Every line below that mentions the word "index" should be copied out.

• **Itemized modification records**:
★ ★ ★ ★ ★
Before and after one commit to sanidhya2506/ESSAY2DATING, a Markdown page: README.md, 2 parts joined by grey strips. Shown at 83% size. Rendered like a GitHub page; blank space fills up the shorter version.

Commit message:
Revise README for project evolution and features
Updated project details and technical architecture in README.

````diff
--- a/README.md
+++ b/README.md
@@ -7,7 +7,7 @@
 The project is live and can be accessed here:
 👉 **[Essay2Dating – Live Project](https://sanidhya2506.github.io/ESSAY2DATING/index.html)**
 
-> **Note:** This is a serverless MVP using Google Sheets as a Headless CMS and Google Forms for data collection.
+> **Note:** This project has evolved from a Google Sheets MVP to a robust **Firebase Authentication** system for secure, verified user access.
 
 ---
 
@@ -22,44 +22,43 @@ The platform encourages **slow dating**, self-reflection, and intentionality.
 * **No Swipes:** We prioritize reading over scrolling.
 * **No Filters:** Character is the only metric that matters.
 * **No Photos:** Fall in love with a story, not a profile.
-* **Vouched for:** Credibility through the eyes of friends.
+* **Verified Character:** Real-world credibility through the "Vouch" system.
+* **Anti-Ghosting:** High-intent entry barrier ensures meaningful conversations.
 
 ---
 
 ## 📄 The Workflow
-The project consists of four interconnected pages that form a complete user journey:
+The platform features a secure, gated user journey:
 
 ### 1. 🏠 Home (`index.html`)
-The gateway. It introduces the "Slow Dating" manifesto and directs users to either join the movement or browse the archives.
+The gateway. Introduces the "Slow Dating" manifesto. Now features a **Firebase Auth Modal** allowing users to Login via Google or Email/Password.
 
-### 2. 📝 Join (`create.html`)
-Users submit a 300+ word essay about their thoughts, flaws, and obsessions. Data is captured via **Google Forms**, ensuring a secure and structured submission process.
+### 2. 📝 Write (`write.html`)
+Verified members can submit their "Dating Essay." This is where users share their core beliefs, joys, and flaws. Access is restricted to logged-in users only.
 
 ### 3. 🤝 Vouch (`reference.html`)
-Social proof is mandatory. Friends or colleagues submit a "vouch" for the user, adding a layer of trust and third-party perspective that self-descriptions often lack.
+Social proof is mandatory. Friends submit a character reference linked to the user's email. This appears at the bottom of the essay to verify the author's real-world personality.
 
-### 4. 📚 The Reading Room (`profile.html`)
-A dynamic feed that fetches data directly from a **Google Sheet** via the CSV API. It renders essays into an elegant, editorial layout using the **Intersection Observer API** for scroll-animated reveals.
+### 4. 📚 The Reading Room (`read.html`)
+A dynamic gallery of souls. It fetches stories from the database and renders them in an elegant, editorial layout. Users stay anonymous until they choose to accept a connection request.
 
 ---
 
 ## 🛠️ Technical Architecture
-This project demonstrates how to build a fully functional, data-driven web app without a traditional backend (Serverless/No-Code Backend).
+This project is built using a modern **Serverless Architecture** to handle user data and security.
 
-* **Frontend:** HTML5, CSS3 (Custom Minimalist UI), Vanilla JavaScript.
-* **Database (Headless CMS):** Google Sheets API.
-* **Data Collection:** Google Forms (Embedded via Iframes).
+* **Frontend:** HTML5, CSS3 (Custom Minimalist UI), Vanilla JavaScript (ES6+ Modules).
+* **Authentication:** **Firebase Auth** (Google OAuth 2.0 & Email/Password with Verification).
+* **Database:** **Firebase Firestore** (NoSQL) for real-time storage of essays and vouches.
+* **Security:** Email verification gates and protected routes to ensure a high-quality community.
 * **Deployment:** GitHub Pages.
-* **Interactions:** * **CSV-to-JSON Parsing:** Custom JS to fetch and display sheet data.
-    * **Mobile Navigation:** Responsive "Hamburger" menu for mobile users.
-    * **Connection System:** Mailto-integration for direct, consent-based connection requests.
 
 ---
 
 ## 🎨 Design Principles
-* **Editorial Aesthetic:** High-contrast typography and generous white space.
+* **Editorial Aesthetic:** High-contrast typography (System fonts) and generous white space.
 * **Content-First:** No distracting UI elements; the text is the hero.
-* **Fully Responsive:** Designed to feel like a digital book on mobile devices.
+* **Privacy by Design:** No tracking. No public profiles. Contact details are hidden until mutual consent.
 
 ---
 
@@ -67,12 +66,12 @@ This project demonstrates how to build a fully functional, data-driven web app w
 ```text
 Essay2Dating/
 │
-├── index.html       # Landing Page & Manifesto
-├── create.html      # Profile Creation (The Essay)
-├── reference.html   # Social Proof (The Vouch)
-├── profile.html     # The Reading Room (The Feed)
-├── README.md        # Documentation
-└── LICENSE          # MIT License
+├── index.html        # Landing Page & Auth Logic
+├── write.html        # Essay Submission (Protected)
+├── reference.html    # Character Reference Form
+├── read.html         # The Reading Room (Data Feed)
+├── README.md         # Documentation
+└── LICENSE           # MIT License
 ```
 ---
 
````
★ ★ ★ ★ ★
• **Solution to this problem**:
 👉 **[Essay2Dating – Live Project](https://sanidhya2506.github.io/ESSAY2DATING/index.html)**
 ### 1. 🏠 Home (`index.html`)
-├── index.html       # Landing Page & Manifesto
+├── index.html        # Landing Page & Auth Logic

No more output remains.